Our strategy to recruit and retain general practitioners underpins our commitment to recruit 800 additional practising GPs by 2027, which is backed by a £7.5 million investment in this financial year. A sum of £2 million has been invested in a rural package that includes the Scottish rural medicine collaborative, golden hellos and a relocation package.
We have also committed an additional £30 million by 2021 to support all GPs with premises-related liabilities, to reduce the risk to practices.
I have launched our first graduate medicine programme, which will lead to an additional 330 medical graduates by 2028, primarily focused on remote and rural GP practices.
I would be very interested to see the evidence on which Mr Burnett bases such a wide-ranging assertion. That is certainly not my experience, nor that of the remote and rural general practice working group or the rural collaborative, which are made up of GPs with experience in remote and rural areas. None of us said that this would be easy or without challenge, but I have yet to hear any additional constructive suggestions from the member or any of the Opposition parties about what we might do to add to the successful work of the actions that I have outlined.
The remote and rural general practice working group has commenced a programme of engagement with GPs, multidisciplinary clinicians and healthcare service providers, not only to listen to their concerns but to hear from them—based on their experience—about what more we can do.
One of the additional propositions that will come our way is dispensing practice training. I had a very productive discussion this morning with one of our royal colleges to look at how we can add to the multidisciplinary teams, not only in our acute setting but in primary care and, in particular, in remote and rural practices.
Deveron medical practice in Banff will close shortly because it has been impossible to recruit a new GP. The critical shortage of GPs is due to workforce planning mismanagement and an underfund of £658 million to the GP service over the past four years. This will be the 11th practice to close in Grampian in the past 11 years and will leave nearly 6,300 patients without a GP practice. When will the Scottish National Party Government act to solve this desperate crisis in the national health service?
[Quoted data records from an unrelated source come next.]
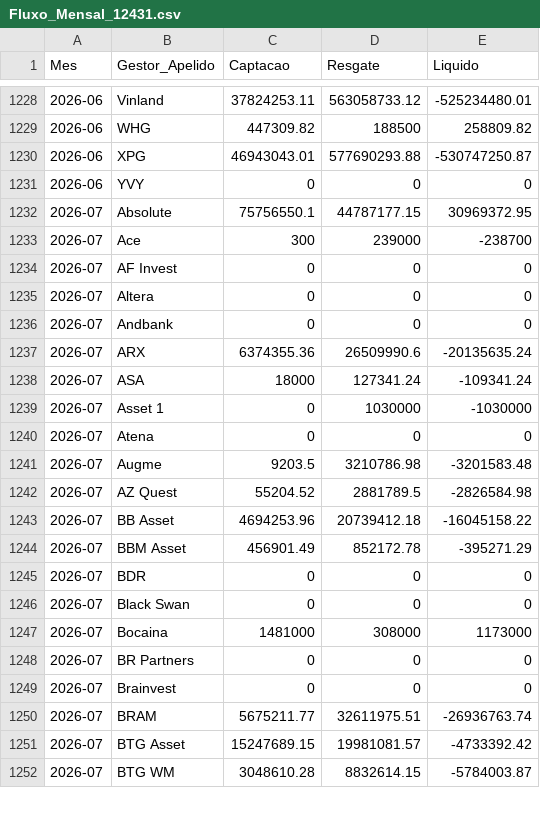
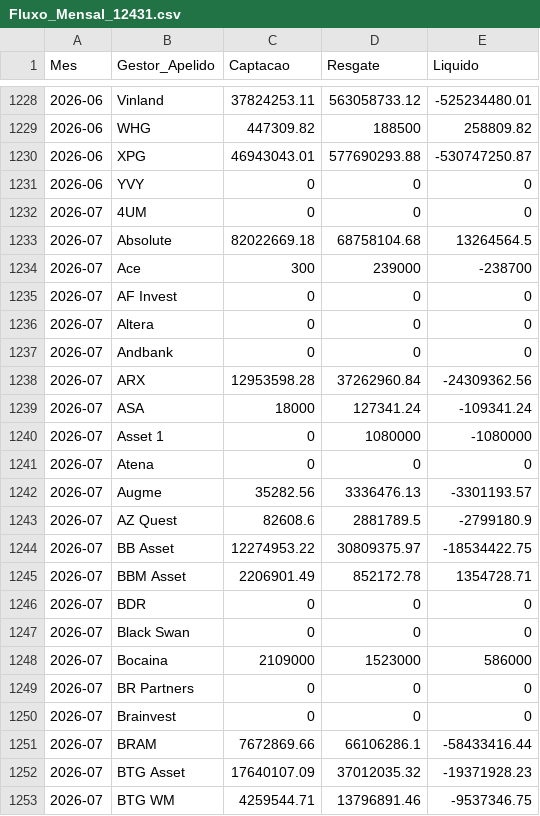
Before and after one commit to antoniocrsj/debentures-dashboard, a CSV file: public/data/Fluxo_Mensal_12431.csv, drawn as a sheet; only a part is shown, gaps mark what is left out; the diff covers the shown part only.

```diff
--- a/public/data/Fluxo_Mensal_12431.csv
+++ b/public/data/Fluxo_Mensal_12431.csv
@@ -1231,3 +1231,4 @@ Mes,Gestor_Apelido,Captacao,Resgate,Liquido
 2026-06,"YVY",0,0,0
-2026-07,"Absolute",75756550.1,44787177.15,30969372.95
+2026-07,"4UM",0,0,0
+2026-07,"Absolute",82022669.18,68758104.68,13264564.5
 2026-07,"Ace",300,239000,-238700
@@ -1236,17 +1237,17 @@ Mes,Gestor_Apelido,Captacao,Resgate,Liquido
 2026-07,"Andbank",0,0,0
-2026-07,"ARX",6374355.36,26509990.6,-20135635.24
+2026-07,"ARX",12953598.28,37262960.84,-24309362.56
 2026-07,"ASA",18000,127341.24,-109341.24
-2026-07,"Asset 1",0,1030000,-1030000
+2026-07,"Asset 1",0,1080000,-1080000
 2026-07,"Atena",0,0,0
-2026-07,"Augme",9203.5,3210786.98,-3201583.48
-2026-07,"AZ Quest",55204.52,2881789.5,-2826584.98
-2026-07,"BB Asset",4694253.96,20739412.18,-16045158.22
-2026-07,"BBM Asset",456901.49,852172.78,-395271.29
+2026-07,"Augme",35282.56,3336476.13,-3301193.57
+2026-07,"AZ Quest",82608.6,2881789.5,-2799180.9
+2026-07,"BB Asset",12274953.22,30809375.97,-18534422.75
+2026-07,"BBM Asset",2206901.49,852172.78,1354728.71
 2026-07,"BDR",0,0,0
 2026-07,"Black Swan",0,0,0
-2026-07,"Bocaina",1481000,308000,1173000
+2026-07,"Bocaina",2109000,1523000,586000
 2026-07,"BR Partners",0,0,0
 2026-07,"Brainvest",0,0,0
-2026-07,"BRAM",5675211.77,32611975.51,-26936763.74
-2026-07,"BTG Asset",15247689.15,19981081.57,-4733392.42
-2026-07,"BTG WM",3048610.28,8832614.15,-5784003.87
+2026-07,"BRAM",7672869.66,66106286.1,-58433416.44
+2026-07,"BTG Asset",17640107.09,37012035.32,-19371928.23
+2026-07,"BTG WM",4259544.71,13796891.46,-9537346.75
```
Also changed, not shown: 118 edited cells elsewhere in this file, public/data/Fluxo_Diario_12431.csv, public/data/Fluxo_Fundos_12431.csv, 32 other files.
As I have consistently made clear, I do not underestimate the challenges of GP numbers and GP practices in rural constituencies—as an MSP from a rural constituency, I am well aware of those challenges. However, I find it beyond impertinence that a member from those benches should argue with us about underfunding when his party is part of a United Kingdom Government that has short-changed the NHS by failing to meet its promises. It made those promises in June and a few short months later it has undercut us yet again.